Cecil, Marchioness of Lothian
Born Lady Cecil Chetwynd Talbot in 1808, she was the daughter of Charles Talbot, second earl Talbot, and Frances Lambart. Brought up in a religious family, in 1831 she married John Kerr, seventh marquess of Lothian (1794–1841). When he died in 1841, she was left with seven children under 10 years old. Lady Lothian devoted herself to charitable and religious works; a correspondent of Henry Manning, she tied (p.228) her religious future to his, and joined the Roman Catholic Church, a move which imperilled her guardianship of her own children. Having been a benefactor of high Anglican churches, her patronage was redirected to the Catholic Church, and her funeral sermon after her death in Rome in 1877 was preached by the Jesuit Peter Gallwey. Main residences: Newbattle Abbey, near Dalkeith; Blickling Hall, Norfolk.
Sarah, Lady Lyttelton
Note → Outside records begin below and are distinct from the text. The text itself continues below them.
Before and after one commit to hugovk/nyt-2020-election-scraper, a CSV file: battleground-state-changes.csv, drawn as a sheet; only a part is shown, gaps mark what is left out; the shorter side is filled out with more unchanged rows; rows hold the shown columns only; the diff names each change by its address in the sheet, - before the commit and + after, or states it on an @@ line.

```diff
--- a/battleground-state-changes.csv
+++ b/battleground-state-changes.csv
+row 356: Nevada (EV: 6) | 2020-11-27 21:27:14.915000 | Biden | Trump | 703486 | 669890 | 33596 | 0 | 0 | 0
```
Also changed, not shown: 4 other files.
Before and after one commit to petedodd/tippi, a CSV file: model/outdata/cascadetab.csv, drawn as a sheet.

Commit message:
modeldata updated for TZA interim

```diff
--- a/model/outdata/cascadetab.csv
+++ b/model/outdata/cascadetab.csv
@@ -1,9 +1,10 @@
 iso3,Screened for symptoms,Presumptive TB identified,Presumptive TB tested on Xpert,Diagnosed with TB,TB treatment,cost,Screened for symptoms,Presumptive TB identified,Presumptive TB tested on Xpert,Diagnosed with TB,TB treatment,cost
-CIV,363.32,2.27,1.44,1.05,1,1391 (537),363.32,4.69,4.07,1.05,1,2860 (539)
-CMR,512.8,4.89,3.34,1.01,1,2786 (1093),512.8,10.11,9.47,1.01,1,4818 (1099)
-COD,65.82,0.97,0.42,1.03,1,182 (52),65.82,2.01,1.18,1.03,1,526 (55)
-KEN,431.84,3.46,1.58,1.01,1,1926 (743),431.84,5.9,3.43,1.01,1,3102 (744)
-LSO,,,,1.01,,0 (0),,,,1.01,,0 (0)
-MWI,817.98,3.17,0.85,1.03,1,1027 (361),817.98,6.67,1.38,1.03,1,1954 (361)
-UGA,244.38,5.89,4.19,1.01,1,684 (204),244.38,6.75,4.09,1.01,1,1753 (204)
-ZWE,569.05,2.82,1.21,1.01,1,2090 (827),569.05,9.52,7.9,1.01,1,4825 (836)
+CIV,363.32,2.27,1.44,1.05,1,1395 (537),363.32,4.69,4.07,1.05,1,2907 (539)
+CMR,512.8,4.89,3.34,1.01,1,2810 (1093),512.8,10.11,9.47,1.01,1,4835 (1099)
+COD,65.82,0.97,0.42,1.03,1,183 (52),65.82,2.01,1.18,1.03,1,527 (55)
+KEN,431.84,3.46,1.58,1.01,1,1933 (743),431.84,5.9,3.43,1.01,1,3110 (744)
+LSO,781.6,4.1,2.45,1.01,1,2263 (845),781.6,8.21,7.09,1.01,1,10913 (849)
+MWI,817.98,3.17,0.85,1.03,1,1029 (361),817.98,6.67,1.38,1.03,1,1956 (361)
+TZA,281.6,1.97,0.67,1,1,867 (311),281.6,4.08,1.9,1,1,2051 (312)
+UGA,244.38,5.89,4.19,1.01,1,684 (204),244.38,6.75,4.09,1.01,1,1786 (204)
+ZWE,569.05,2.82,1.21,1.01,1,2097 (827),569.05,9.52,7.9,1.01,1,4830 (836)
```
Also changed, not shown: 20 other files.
Born Lady Sarah Spencer in 1787, she was the daughter of George Spencer, second earl Spencer, and Lady Lavinia Bingham. Georgiana, duchess of Devonshire, was her aunt; her grandmother, the pious dowager Lady Spencer, was an important influence in her early years. In 1815 she married William Lyttelton, third baron Lyttelton (1782–1837), and a year after his death accepted the position of lady of the bedchamber to the queen. In 1842 she was appointed governess to the royal children, in which post she supervised and administered the royal nursery until her resignation at the end of 1850. The death of one of her daughters in that year called her back to family duties, which were multiplied by the death of her daughter-in-law, Mary, Lady Lyttelton, in 1857, leaving twelve children. Lady Lyttelton died in 1870. Main residences: Hagley Hall, Worcestershire; 12 Stratton Street, London.
Louise, Duchess of Manchester
Born Countess Louise von Alten in 1832, she was the daughter of Karl, Count von Alten of Hanover. In 1852 she married William Drogo Montagu, viscount Mandeville (1823–90), who in 1855 succeeded as seventh duke of Manchester. She rapidly became established as a member of the prince of Wales's Marlborough House set, despite which she was appointed mistress of the robes under Lord Derby in 1858. A staunch conservative, she soon acquired the Whig Spencer Cavendish, Lord Hartington (1833–1908), as her lover; his liberal colleagues considered her a baleful influence. The relationship continued for more than thirty years, tacitly condoned by society (if not by the queen, who disapproved). Manchester died in 1890, and the regulation two years later, his widow married her lover, who in the meantime had both become a unionist and succeeded as eighth duke of Devonshire. Stalwart supporters of the race-track and the card-table, echoes of the Devonshire House set of a century before were heard once more among the now ageing conservative aristocrats. The ‘Double Duchess’ died in 1911. Main residences: Kimbolton Castle, Huntingdonshire; 1 Great Stanhope Street, London; after 1892, Chatsworth and Hardwick Hall, Derbyshire; Devonshire House, Piccadilly, London.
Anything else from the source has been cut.